"""

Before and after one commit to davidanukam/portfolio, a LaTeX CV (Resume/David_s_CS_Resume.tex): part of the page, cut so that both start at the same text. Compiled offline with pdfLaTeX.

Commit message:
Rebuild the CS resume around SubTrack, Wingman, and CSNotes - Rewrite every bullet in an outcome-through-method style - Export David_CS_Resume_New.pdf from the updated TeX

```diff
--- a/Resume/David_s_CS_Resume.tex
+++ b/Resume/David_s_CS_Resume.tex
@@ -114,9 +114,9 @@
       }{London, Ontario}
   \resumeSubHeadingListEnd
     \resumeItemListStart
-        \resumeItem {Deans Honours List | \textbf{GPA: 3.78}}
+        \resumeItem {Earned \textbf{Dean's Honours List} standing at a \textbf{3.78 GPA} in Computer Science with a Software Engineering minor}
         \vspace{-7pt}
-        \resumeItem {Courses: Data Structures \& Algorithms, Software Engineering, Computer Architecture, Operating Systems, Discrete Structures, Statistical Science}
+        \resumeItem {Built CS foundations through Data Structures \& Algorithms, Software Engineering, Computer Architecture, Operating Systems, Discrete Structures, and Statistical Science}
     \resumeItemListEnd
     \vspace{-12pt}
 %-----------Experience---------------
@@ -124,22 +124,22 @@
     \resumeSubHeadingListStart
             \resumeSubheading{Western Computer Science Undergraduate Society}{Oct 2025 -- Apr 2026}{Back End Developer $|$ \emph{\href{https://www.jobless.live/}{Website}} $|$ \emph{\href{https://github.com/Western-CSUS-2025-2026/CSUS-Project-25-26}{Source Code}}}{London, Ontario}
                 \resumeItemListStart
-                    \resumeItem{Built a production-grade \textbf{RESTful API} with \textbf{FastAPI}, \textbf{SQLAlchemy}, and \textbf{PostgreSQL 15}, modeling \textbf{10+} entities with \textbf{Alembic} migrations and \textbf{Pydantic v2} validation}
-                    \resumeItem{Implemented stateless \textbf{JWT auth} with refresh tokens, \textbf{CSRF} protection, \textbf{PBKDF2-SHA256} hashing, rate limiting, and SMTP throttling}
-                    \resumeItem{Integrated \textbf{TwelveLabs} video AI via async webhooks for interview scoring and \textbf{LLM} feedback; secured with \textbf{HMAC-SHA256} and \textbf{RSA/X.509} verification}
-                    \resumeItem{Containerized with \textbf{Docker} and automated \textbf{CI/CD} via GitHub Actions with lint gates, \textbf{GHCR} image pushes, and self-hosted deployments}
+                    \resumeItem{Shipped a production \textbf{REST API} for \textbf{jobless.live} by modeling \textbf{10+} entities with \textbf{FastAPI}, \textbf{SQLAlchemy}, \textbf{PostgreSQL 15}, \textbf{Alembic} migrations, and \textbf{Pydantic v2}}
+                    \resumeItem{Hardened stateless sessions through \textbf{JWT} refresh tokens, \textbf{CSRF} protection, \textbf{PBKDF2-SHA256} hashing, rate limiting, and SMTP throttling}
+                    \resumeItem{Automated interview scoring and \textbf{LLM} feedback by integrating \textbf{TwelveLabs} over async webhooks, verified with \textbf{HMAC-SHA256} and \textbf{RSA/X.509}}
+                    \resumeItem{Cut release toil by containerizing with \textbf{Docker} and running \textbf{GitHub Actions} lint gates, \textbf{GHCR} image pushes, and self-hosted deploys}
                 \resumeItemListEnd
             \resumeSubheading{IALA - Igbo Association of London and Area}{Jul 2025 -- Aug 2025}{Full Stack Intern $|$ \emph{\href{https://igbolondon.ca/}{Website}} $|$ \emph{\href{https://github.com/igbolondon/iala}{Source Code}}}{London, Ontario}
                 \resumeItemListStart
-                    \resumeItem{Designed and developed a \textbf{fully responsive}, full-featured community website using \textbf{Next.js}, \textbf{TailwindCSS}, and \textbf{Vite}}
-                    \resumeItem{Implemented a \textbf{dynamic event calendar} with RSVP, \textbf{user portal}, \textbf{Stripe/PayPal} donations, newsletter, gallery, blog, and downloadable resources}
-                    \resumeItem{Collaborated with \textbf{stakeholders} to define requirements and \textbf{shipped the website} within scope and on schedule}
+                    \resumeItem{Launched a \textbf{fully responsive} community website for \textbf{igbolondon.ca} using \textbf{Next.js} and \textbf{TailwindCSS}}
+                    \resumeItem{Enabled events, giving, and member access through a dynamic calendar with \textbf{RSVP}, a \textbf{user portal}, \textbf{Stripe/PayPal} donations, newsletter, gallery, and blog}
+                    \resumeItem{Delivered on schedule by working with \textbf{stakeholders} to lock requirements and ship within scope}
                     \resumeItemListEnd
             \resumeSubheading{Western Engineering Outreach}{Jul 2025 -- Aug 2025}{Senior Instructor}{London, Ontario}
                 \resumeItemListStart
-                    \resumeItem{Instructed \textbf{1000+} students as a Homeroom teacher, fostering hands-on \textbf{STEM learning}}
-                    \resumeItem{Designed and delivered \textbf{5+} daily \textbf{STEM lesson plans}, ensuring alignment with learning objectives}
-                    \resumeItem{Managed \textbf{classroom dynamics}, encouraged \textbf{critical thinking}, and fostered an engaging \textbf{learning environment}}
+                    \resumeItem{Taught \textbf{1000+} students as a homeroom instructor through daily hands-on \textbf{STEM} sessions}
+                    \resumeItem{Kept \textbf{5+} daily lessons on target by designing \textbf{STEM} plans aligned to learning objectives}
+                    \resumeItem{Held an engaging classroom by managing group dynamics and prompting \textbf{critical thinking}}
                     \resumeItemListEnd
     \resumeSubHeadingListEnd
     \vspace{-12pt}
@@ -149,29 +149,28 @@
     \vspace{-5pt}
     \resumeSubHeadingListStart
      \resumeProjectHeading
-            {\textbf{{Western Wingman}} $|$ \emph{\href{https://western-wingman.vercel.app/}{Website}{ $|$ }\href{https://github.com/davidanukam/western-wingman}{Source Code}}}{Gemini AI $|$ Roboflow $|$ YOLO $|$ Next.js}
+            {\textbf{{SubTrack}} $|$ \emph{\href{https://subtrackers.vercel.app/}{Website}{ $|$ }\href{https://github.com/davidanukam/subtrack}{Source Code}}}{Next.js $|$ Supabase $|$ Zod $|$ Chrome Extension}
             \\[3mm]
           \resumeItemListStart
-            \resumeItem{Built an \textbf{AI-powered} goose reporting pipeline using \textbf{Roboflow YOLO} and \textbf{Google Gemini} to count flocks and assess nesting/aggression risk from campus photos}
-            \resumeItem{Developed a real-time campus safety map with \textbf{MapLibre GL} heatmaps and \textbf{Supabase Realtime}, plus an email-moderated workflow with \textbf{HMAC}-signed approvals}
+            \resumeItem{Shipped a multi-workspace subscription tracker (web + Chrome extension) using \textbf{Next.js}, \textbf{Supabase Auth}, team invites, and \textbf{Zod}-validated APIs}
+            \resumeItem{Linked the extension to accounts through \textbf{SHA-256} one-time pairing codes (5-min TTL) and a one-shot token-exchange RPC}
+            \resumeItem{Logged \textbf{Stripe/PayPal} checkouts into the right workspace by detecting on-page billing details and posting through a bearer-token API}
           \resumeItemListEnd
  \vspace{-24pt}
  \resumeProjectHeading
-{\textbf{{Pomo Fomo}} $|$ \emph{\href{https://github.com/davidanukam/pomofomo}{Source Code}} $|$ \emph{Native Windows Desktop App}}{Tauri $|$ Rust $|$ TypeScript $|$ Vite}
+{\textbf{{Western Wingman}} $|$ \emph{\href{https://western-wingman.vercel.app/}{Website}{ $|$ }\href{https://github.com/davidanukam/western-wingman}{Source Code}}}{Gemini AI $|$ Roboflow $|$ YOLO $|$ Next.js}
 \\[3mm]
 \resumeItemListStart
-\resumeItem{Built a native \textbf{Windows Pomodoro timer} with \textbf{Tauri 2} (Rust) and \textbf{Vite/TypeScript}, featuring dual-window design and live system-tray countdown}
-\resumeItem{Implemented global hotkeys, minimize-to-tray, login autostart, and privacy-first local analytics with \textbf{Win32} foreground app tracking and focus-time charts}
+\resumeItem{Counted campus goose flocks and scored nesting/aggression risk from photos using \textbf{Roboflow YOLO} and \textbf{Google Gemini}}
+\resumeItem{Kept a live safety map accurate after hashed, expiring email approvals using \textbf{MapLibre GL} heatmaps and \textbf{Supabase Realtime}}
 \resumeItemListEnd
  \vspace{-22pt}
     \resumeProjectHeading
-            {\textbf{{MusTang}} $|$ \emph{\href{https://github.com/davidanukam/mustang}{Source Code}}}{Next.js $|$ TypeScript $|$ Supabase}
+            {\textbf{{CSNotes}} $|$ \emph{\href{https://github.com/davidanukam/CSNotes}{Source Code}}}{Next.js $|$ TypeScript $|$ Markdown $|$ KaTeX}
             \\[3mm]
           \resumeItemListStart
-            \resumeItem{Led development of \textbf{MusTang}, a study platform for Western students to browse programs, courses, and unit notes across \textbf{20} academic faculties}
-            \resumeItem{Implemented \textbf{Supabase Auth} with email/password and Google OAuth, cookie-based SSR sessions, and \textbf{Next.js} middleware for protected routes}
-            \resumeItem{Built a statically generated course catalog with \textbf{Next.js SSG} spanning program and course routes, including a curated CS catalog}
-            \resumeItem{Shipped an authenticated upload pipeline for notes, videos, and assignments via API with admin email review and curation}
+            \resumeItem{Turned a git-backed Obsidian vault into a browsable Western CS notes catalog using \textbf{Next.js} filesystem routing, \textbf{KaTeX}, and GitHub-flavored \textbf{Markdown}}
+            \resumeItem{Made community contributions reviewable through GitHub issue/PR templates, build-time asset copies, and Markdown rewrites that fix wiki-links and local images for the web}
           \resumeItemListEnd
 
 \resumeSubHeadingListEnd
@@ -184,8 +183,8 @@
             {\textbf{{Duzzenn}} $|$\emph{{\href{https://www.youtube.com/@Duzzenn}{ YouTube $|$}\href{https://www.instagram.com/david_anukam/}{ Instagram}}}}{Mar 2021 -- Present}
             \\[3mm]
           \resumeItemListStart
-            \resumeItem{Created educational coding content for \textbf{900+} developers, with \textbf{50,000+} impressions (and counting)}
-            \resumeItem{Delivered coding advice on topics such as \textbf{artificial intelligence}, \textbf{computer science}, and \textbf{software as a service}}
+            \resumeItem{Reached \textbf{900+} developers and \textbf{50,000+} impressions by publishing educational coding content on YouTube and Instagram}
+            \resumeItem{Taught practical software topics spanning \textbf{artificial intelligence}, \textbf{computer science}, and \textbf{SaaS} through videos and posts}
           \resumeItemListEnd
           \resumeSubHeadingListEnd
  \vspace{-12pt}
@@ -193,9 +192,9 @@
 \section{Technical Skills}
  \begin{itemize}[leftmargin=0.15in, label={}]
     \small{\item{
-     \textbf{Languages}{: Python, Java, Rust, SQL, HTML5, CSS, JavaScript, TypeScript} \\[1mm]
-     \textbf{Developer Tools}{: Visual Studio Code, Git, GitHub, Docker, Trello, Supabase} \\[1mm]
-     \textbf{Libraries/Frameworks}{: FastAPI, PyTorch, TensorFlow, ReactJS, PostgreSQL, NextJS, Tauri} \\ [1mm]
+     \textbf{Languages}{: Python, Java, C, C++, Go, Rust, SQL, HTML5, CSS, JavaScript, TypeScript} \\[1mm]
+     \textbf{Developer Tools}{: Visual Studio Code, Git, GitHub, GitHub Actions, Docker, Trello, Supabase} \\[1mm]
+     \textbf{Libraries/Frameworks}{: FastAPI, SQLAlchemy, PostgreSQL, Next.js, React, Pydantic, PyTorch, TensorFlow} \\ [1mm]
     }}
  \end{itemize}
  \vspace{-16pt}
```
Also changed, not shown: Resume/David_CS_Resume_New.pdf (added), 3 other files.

"""

■ Action item ■
On how many lines of the material does the word "through" appear? Reply with the number alone.

■ Solution to the problem ■
9